While it is certainly true that Jesus offers a salvation the Law could not offer, this sign miracle is begging for a better explanation. Two points are particularly important. In the first place, the signs in the Gospel of John were for the purpose of identifying Jesus as the Messiah. John 20:31 says that these signs were included “that you may believe that Jesus is the Christ [Messiah], the Son of God; and that believing you may have life in his name.” The signs are not given to describe the relationship between Judaism and Christianity or between the Mosaic Law and the New Covenant; they are given to establish Jesus’ identity as the promised Deliverer.
The second point is that the Mosaic Law was not fading away. Was the Mosaic Covenant set aside prior to the inauguration of the New Covenant? If so, how did Jesus fulfill its demands? In Galatians 4:4–5, Paul tells us that Jesus had to be born under the Law and live under the Law so that he could fulfill the demands of the Law in order to provide redemption for those who trust in him. The obligations of the Mosaic Law would be replaced with the New Covenant at the Crucifixion, but not before.2 Since the signs were to point to Jesus’ identity and since the Law was still in effect, this interpretation, while ancient and common, cannot be correct. Instead, with the wedding, the water, and the wine, Jesus is introducing himself as the Prophet-like-Moses.

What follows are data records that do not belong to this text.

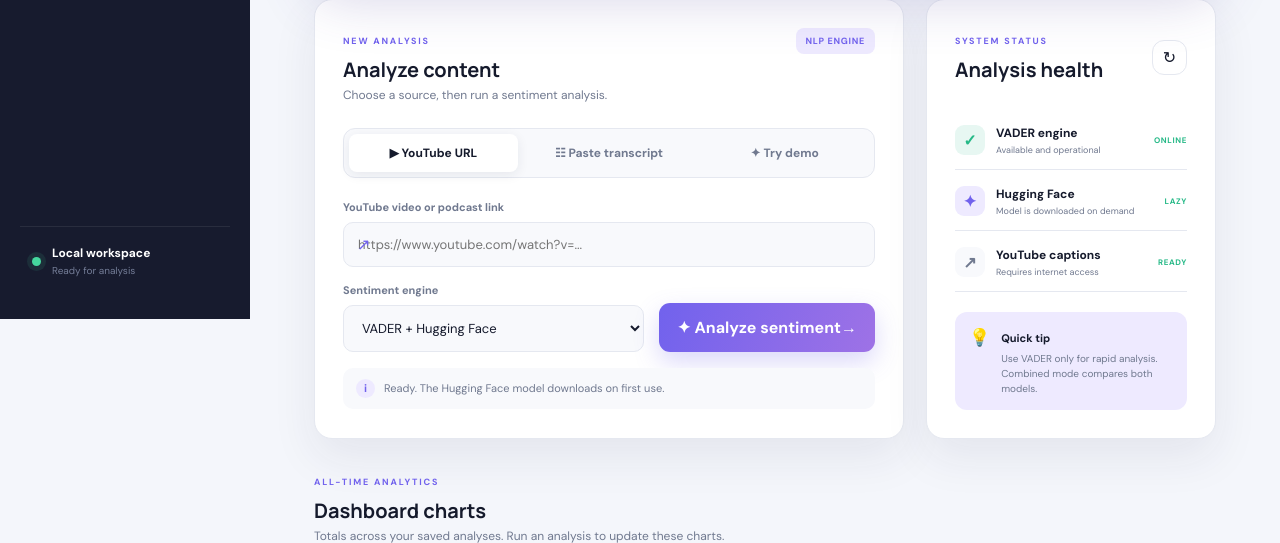
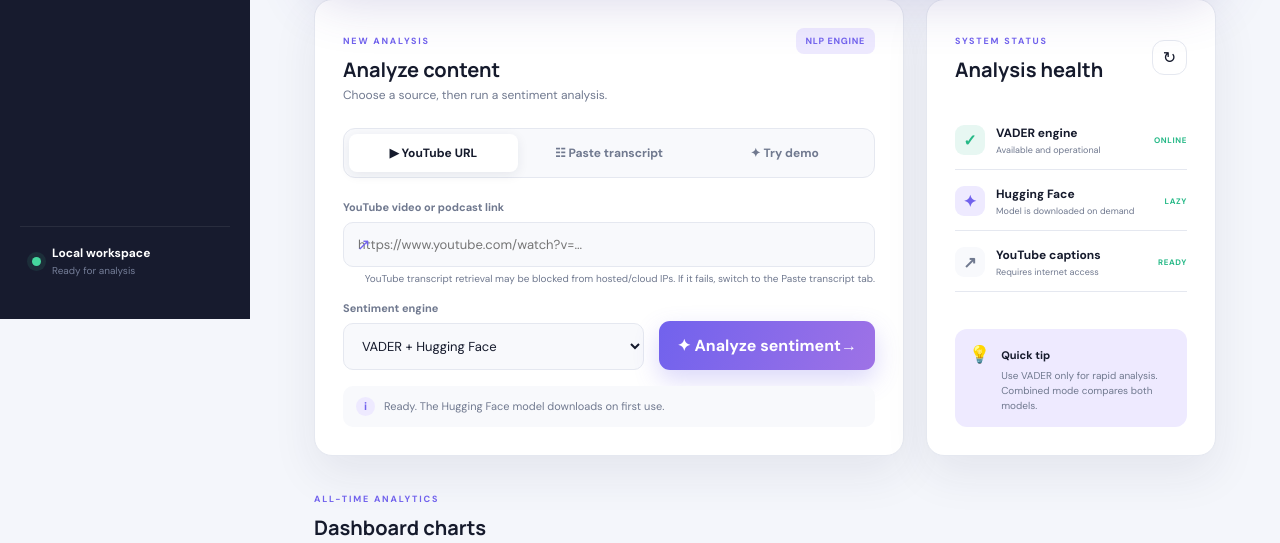
Before and after one commit to Sinazo35/SentimentTool, a Flask app: page / in a window 1280 px wide. Shown: the part 481-1024 px from the top of the page. Run offline with Flask 3, Linux system fonts and the light colour scheme.

Commit message:
Add clearer YouTube block guidance

```diff
--- a/app.py
+++ b/app.py
@@ -105,7 +105,7 @@ def youtube_transcript_error(exc):
     if any(term in message for term in ("requestblocked", "ipblocked", "blocked by youtube", "cloud provider")):
         return (
             "YouTube is blocking transcript requests from this deployment's IP address. "
-            "Use the Paste transcript option or deploy the app on an IP that YouTube permits."
+            "Use the Paste transcript option instead, or run the app on a non-blocked IP."
         )
     return "Could not retrieve the YouTube transcript. The video may have no English captions or YouTube may be temporarily unavailable."
 
--- a/static/app.js
+++ b/static/app.js
@@ -57,6 +57,15 @@ function setSource(nextSource) {
     $("text").value = "";
     $("status").innerHTML = '<span class="message-icon">i</span><span>Demo mode uses a built-in sample transcript with VADER.</span>';
   }
+}
+
+function handleYoutubeBlockedMessage(message) {
+  if (!message.includes("YouTube is blocking transcript requests")) return false;
+  setSource("text");
+  $("text").focus();
+  $("status").innerHTML = '<span class="message-icon error">!</span><span>YouTube is blocking transcript requests from this deployment\'s IP address. Use the Paste transcript option instead.</span>';
+  showToast("YouTube blocks this deployment IP. Use Paste transcript instead.", "error");
+  return true;
 }
 
 function updateCharacterCount() {
@@ -151,8 +160,13 @@ async function runAnalysis() {
     await loadHistory();
     showToast("Sentiment analysis completed.");
   } catch (error) {
-    $("status").innerHTML = `<span class="message-icon error">!</span><span>${escapeHTML(error.message)}</span>`;
-    showToast(error.message, "error");
+    const message = error.message || "Analysis failed.";
+    if (handleYoutubeBlockedMessage(message)) {
+      // keep user in paste-transcript mode with a clear recovery path
+    } else {
+      $("status").innerHTML = `<span class="message-icon error">!</span><span>${escapeHTML(message)}</span>`;
+      showToast(message, "error");
+    }
   } finally {
     setLoading(false);
   }
--- a/templates/index.html
+++ b/templates/index.html
@@ -58,6 +58,7 @@
             <div class="field-group" id="youtubeField">
               <label for="url">YouTube video or podcast link</label>
               <div class="input-wrap"><span>↗</span><input id="url" type="url" placeholder="https://www.youtube.com/watch?v=..." autocomplete="url"></div>
+              <small class="helper-text">YouTube transcript retrieval may be blocked from hosted/cloud IPs. If it fails, switch to the Paste transcript tab.</small>
             </div>
             <div class="field-group hidden" id="textField">
               <label for="text">Transcript or spoken words</label>
```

Whereas Moses’ first public miracle was turning the water of Egypt to blood, symbolizing judgment and death, Jesus’ first public miracle was turning water to wine, symbolizing joy and redemption. Some say the water of Egypt merely turned red with algae. But the color was not the point; it was the nature of the miracle. Scripture presents the plagues as mighty acts of God, and it was blood that signified judgment. It is worth noting that Exodus 7:19 specifies that it was not only the water in the Nile River or the water in streams and pools that were turned to blood, but also the water “both in vessels of wood and in vessels of stone.”3 The extent of this plague to include water in pots also rules out naturalistic explanations regarding the red color of the Nile, for it was not just the Nile, but even water contained in vessels of wood and stone that was turned to blood.
Photo by LUMO Project via FreeBibleImages.org
With his first miracle, Jesus shows himself to be the One of whom Moses spoke. This is seen as further signaling the time for the new Exodus—a new Exodus of salvation.4 In turning the water to wine, Jesus is introducing himself by presenting his credentials, his business card, as the Prophet-like-Moses. The Messiah has arrived!
Jim Sibley is on the CMJ USA board and has been involved in Jewish ministry for many years. He is the North America Coordinator for the Lausanne Consultation on Jewish Evangelism and Research Professor for Israel College of the Bible. He and his wife, Kathy, have two married daughters and six grandchildren.
- George R. Beasley-Murray, John, Word Biblical Commentary 36 (Grand Rapids: Zondervan, 1999), 36.
- Luke 22:20; 1 Cor 11:25; Heb 8:13; 7:11–16. But see also Rom 7:12 and 2 Tim 3:16.
- Emphasis added.
- See T. Francis Glasson, Moses in the Fourth Gospel, Studies in Biblical Theology (London: SCM Press, 1963; reprinted, Eugene, OR: Wipf and Stock Publishers, 2009).
Thumbnail photo by Lawrene OP via Flickr (cc)